[Gorgeous summit views! ++]
[Summit panorama includes, Castle Peak, Barnaby Ridge, Gravenstafel Ridge, Syncline, St. Eloi, Packhorse, Tombstone (R to L). ++]
[Looking north over the tarn towards the ski resort and Barnaby Ridge from the summit.]
[Looking towards Mount Darrah over St. Eloi.]
[Darrah now at far right, looking up the Flathead River drainage at the Border Ranges. ++]
[Looking over Gravenstafel and the Castle Ski Resort to the prairies beyond. ++]
[Telephoto of Mount Darrah to the north which is very impressive from this angle.]
[The obvious and impressive summit of Castle Peak to the west.]
[Another impressive angle on Castle Peak (R) with Victoria Peak rising to the left of it.]
The way down the Southeast ridge was interesting and fun. Good scree with solid down climbing and colorful scenery made the time fly by. Until we got to the little lake, that is. Here time slowed down again. This was the perfect spot to set up a small camp for the night. Unfortunately we didn't have bivy sacks or a tent and we had to regain the ridge ahead of us before hiking out via the ski hill. We underestimated how high up the ridge we had to go. I was hoping we could go up halfway and follow a bench around the nose and onto the ski hill, but that turned out to be a false hope. We'd have been better off just to go right to the top of this ridge and follow it out.
[Wietse descends the SE ridge under the summit of Haig.]
[The going is initially very quick and easy.]
[Great views to the south include Tombstone Mountain.]
[Wietse route finding on a rocky outcrop on descent.]
[Looking back up the SE ridge to the summit of Haig.]
It's a 200 meter height gain, and it hurts at this point, but you're either going to gain that height or do some really nasty bushwhacking and side-hill traversing - so pick your demon and get it done and over with! The top of the lift is actually 100 meters lower than the top of this ridge, which is longer then we were expecting. Eventually we found the chair lift and had an easy hike out from there.

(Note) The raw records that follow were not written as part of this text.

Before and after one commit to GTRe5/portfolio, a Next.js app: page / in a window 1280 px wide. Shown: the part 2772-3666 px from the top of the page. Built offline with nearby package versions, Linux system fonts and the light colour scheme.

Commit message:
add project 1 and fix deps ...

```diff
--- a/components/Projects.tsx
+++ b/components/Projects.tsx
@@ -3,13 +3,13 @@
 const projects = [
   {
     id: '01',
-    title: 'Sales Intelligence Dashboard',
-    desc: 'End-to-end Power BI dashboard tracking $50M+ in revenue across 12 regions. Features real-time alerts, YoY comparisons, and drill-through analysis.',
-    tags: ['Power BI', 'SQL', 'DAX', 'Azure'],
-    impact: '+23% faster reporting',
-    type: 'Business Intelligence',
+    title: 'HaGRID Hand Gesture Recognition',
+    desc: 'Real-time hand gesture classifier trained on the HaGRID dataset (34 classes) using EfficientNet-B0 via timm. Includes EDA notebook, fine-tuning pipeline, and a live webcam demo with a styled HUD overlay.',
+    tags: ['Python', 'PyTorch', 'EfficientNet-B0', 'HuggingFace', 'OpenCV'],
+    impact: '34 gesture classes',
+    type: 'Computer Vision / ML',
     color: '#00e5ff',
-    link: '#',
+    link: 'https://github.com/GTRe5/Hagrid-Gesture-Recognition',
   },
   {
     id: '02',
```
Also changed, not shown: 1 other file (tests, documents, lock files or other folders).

[Time to slog back up the NE ridge...]
[At least it's a lovely day.]
[Last glance back from the NE ridge we crossed, looking at Haig and the SE ridge running down to the left.]
Our final round trip time was just over 9 hours at a steady pace. It took over 4 hours to descend from Mount Haig to the parking lot - so if you do the loop in reverse like we did be prepared for that final 200 meter gain from the lake. One of the best one day, multi peak trips I've done in a long time. Andrew (and those who helped him discover the Castle area) deserves big 'kudos' for writing about this area and opening up new possibilities for peak baggers in the Rockies!